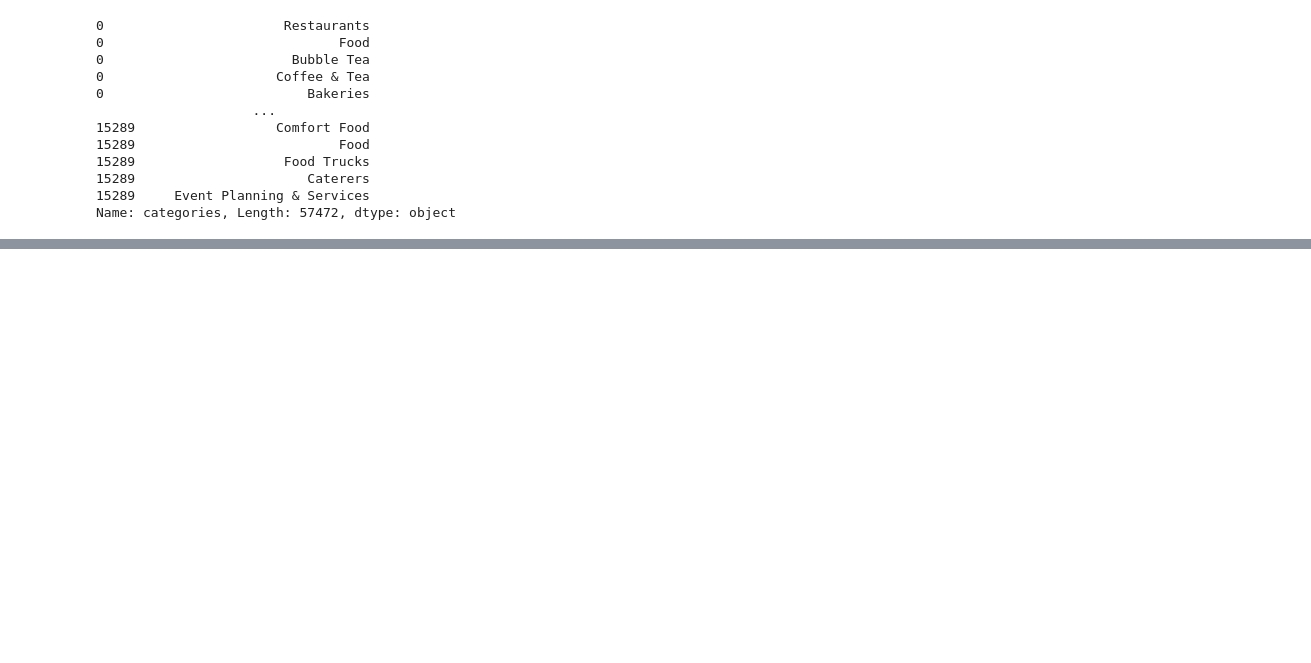
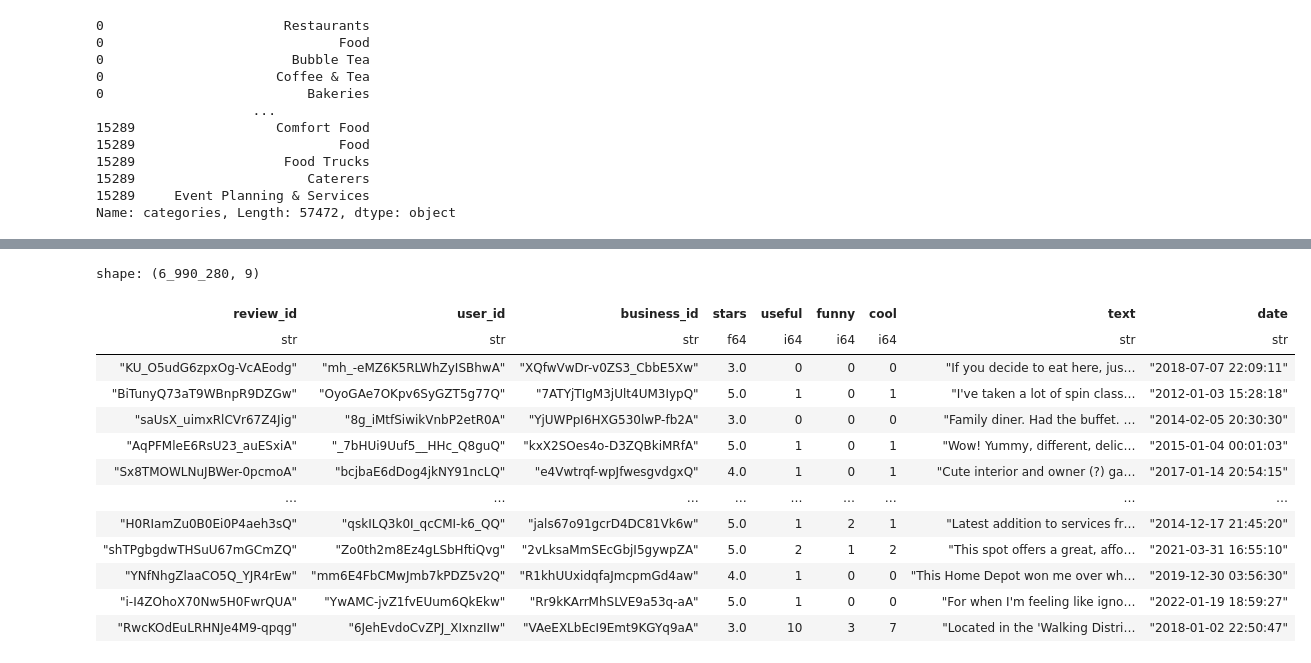
Before and after one commit to haster12345/hello-2, a Jupyter notebook: beeg/src/main.ipynb, the cells around one changed output, grey strips where cells are left out. Cells and saved outputs as stored; diff of their text form; code cells hidden in the pictures; blank space fills up the shorter version.

```diff
--- a/beeg/src/main.ipynb
+++ b/beeg/src/main.ipynb
@@ -20,7 +20,7 @@ print(files)
 ['yelp_academic_dataset_checkin.json', 'Dataset_User_Agreement.pdf', 'yelp_academic_dataset_tip.json', 'yelp_academic_dataset_review.json', 'yelp_academic_dataset_business.json', 'yelp_academic_datase ...
 # %%
 businesses_file = f"{path}/yelp_academic_dataset_business.json"
-reviews_file = f"{path}/yelp_academic_dataset_business.json"
+reviews_file = f"{path}/yelp_academic_dataset_review.json"
 users_file = f"{path}/yelp_academic_dataset_user.json"
 # %% [markdown]
 I want only places that have restaurant as a category, I will convert the json to a csv and then we will import the data into neo4j
@@ -375,3 +375,21 @@ with psycopg.connect("dbname = beeg") as conn:
     copy_from_csv(conn, "staging", "/Users/tarun/Prog/assignment2-at2025-snow-flake-2512-main/beeg/data/unique_user_following.csv", columns=["following_id"])
     run_execute_query(conn, find_and_insert_missing_user_ids)
     copy_from_csv(conn, "user_following", "/Users/tarun/Prog/assignment2-at2025-snow-flake-2512-main/beeg/data/user_following.csv")
+# %%
+df = pl.read_ndjson(reviews_file)
+df
+# %% [output]
+shape: (6_990_280, 9)
+| review_id | user_id | business_id | stars | useful | funny | cool | text | date |
+| str | str | str | f64 | i64 | i64 | i64 | str | str |
+| "KU_O5udG6zpxOg-VcAEodg" | "mh_-eMZ6K5RLWhZyISBhwA" | "XQfwVwDr-v0ZS3_CbbE5Xw" | 3.0 | 0 | 0 | 0 | "If you decide to eat here, jus… | "2018-07-07 22:09:11" |
+| "BiTunyQ73aT9WBnpR9DZGw" | "OyoGAe7OKpv6SyGZT5g77Q" | "7ATYjTIgM3jUlt4UM3IypQ" | 5.0 | 1 | 0 | 1 | "I've taken a lot of spin class… | "2012-01-03 15:28:18" |
+| "saUsX_uimxRlCVr67Z4Jig" | "8g_iMtfSiwikVnbP2etR0A" | "YjUWPpI6HXG530lwP-fb2A" | 3.0 | 0 | 0 | 0 | "Family diner. Had the buffet. … | "2014-02-05 20:30:30" |
+| "AqPFMleE6RsU23_auESxiA" | "_7bHUi9Uuf5__HHc_Q8guQ" | "kxX2SOes4o-D3ZQBkiMRfA" | 5.0 | 1 | 0 | 1 | "Wow! Yummy, different, delic… | "2015-01-04 00:01:03" |
+| "Sx8TMOWLNuJBWer-0pcmoA" | "bcjbaE6dDog4jkNY91ncLQ" | "e4Vwtrqf-wpJfwesgvdgxQ" | 4.0 | 1 | 0 | 1 | "Cute interior and owner (?) ga… | "2017-01-14 20:54:15" |
+| … | … | … | … | … | … | … | … | … |
+| "H0RIamZu0B0Ei0P4aeh3sQ" | "qskILQ3k0I_qcCMI-k6_QQ" | "jals67o91gcrD4DC81Vk6w" | 5.0 | 1 | 2 | 1 | "Latest addition to services fr… | "2014-12-17 21:45:20" |
+| "shTPgbgdwTHSuU67mGCmZQ" | "Zo0th2m8Ez4gLSbHftiQvg" | "2vLksaMmSEcGbjI5gywpZA" | 5.0 | 2 | 1 | 2 | "This spot offers a great, affo… | "2021-03-31 16:55:10" |
+| "YNfNhgZlaaCO5Q_YJR4rEw" | "mm6E4FbCMwJmb7kPDZ5v2Q" | "R1khUUxidqfaJmcpmGd4aw" | 4.0 | 1 | 0 | 0 | "This Home Depot won me over wh… | "2019-12-30 03:56:30" |
+| "i-I4ZOhoX70Nw5H0FwrQUA" | "YwAMC-jvZ1fvEUum6QkEkw" | "Rr9kKArrMhSLVE9a53q-aA" | 5.0 | 1 | 0 | 0 | "For when I'm feeling like igno… | "2022-01-19 18:59:27" |
+| "RwcKOdEuLRHNJe4M9-qpqg" | "6JehEvdoCvZPJ_XIxnzIIw" | "VAeEXLbEcI9Emt9KGYq9aA" | 3.0 | 10 | 3 | 7 | "Located in the 'Walking Distri… | "2018-01-02 22:50:47" |
```
Also changed, not shown: parts of 7 cells of this notebook, 1 other file.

YOUR OBJECTIVE ::
Reproduce the listing word for word. Do not carry over the pictures.

RESPONSE AREA ::
Before and after one commit to haster12345/hello-2, a Jupyter notebook: beeg/src/main.ipynb, the cells around one changed output, grey strips where cells are left out. Cells and saved outputs as stored; diff of their text form; code cells hidden in the pictures; blank space fills up the shorter version.

```diff
--- a/beeg/src/main.ipynb
+++ b/beeg/src/main.ipynb
@@ -20,7 +20,7 @@ print(files)
 ['yelp_academic_dataset_checkin.json', 'Dataset_User_Agreement.pdf', 'yelp_academic_dataset_tip.json', 'yelp_academic_dataset_review.json', 'yelp_academic_dataset_business.json', 'yelp_academic_datase ...
 # %%
 businesses_file = f"{path}/yelp_academic_dataset_business.json"
-reviews_file = f"{path}/yelp_academic_dataset_business.json"
+reviews_file = f"{path}/yelp_academic_dataset_review.json"
 users_file = f"{path}/yelp_academic_dataset_user.json"
 # %% [markdown]
 I want only places that have restaurant as a category, I will convert the json to a csv and then we will import the data into neo4j
@@ -375,3 +375,21 @@ with psycopg.connect("dbname = beeg") as conn:
     copy_from_csv(conn, "staging", "/Users/tarun/Prog/assignment2-at2025-snow-flake-2512-main/beeg/data/unique_user_following.csv", columns=["following_id"])
     run_execute_query(conn, find_and_insert_missing_user_ids)
     copy_from_csv(conn, "user_following", "/Users/tarun/Prog/assignment2-at2025-snow-flake-2512-main/beeg/data/user_following.csv")
+# %%
+df = pl.read_ndjson(reviews_file)
+df
+# %% [output]
+shape: (6_990_280, 9)
+| review_id | user_id | business_id | stars | useful | funny | cool | text | date |
+| str | str | str | f64 | i64 | i64 | i64 | str | str |
+| "KU_O5udG6zpxOg-VcAEodg" | "mh_-eMZ6K5RLWhZyISBhwA" | "XQfwVwDr-v0ZS3_CbbE5Xw" | 3.0 | 0 | 0 | 0 | "If you decide to eat here, jus… | "2018-07-07 22:09:11" |
+| "BiTunyQ73aT9WBnpR9DZGw" | "OyoGAe7OKpv6SyGZT5g77Q" | "7ATYjTIgM3jUlt4UM3IypQ" | 5.0 | 1 | 0 | 1 | "I've taken a lot of spin class… | "2012-01-03 15:28:18" |
+| "saUsX_uimxRlCVr67Z4Jig" | "8g_iMtfSiwikVnbP2etR0A" | "YjUWPpI6HXG530lwP-fb2A" | 3.0 | 0 | 0 | 0 | "Family diner. Had the buffet. … | "2014-02-05 20:30:30" |
+| "AqPFMleE6RsU23_auESxiA" | "_7bHUi9Uuf5__HHc_Q8guQ" | "kxX2SOes4o-D3ZQBkiMRfA" | 5.0 | 1 | 0 | 1 | "Wow! Yummy, different, delic… | "2015-01-04 00:01:03" |
+| "Sx8TMOWLNuJBWer-0pcmoA" | "bcjbaE6dDog4jkNY91ncLQ" | "e4Vwtrqf-wpJfwesgvdgxQ" | 4.0 | 1 | 0 | 1 | "Cute interior and owner (?) ga… | "2017-01-14 20:54:15" |
+| … | … | … | … | … | … | … | … | … |
+| "H0RIamZu0B0Ei0P4aeh3sQ" | "qskILQ3k0I_qcCMI-k6_QQ" | "jals67o91gcrD4DC81Vk6w" | 5.0 | 1 | 2 | 1 | "Latest addition to services fr… | "2014-12-17 21:45:20" |
+| "shTPgbgdwTHSuU67mGCmZQ" | "Zo0th2m8Ez4gLSbHftiQvg" | "2vLksaMmSEcGbjI5gywpZA" | 5.0 | 2 | 1 | 2 | "This spot offers a great, affo… | "2021-03-31 16:55:10" |
+| "YNfNhgZlaaCO5Q_YJR4rEw" | "mm6E4FbCMwJmb7kPDZ5v2Q" | "R1khUUxidqfaJmcpmGd4aw" | 4.0 | 1 | 0 | 0 | "This Home Depot won me over wh… | "2019-12-30 03:56:30" |
+| "i-I4ZOhoX70Nw5H0FwrQUA" | "YwAMC-jvZ1fvEUum6QkEkw" | "Rr9kKArrMhSLVE9a53q-aA" | 5.0 | 1 | 0 | 0 | "For when I'm feeling like igno… | "2022-01-19 18:59:27" |
+| "RwcKOdEuLRHNJe4M9-qpqg" | "6JehEvdoCvZPJ_XIxnzIIw" | "VAeEXLbEcI9Emt9KGYq9aA" | 3.0 | 10 | 3 | 7 | "Located in the 'Walking Distri… | "2018-01-02 22:50:47" |
```
Also changed, not shown: parts of 7 cells of this notebook, 1 other file.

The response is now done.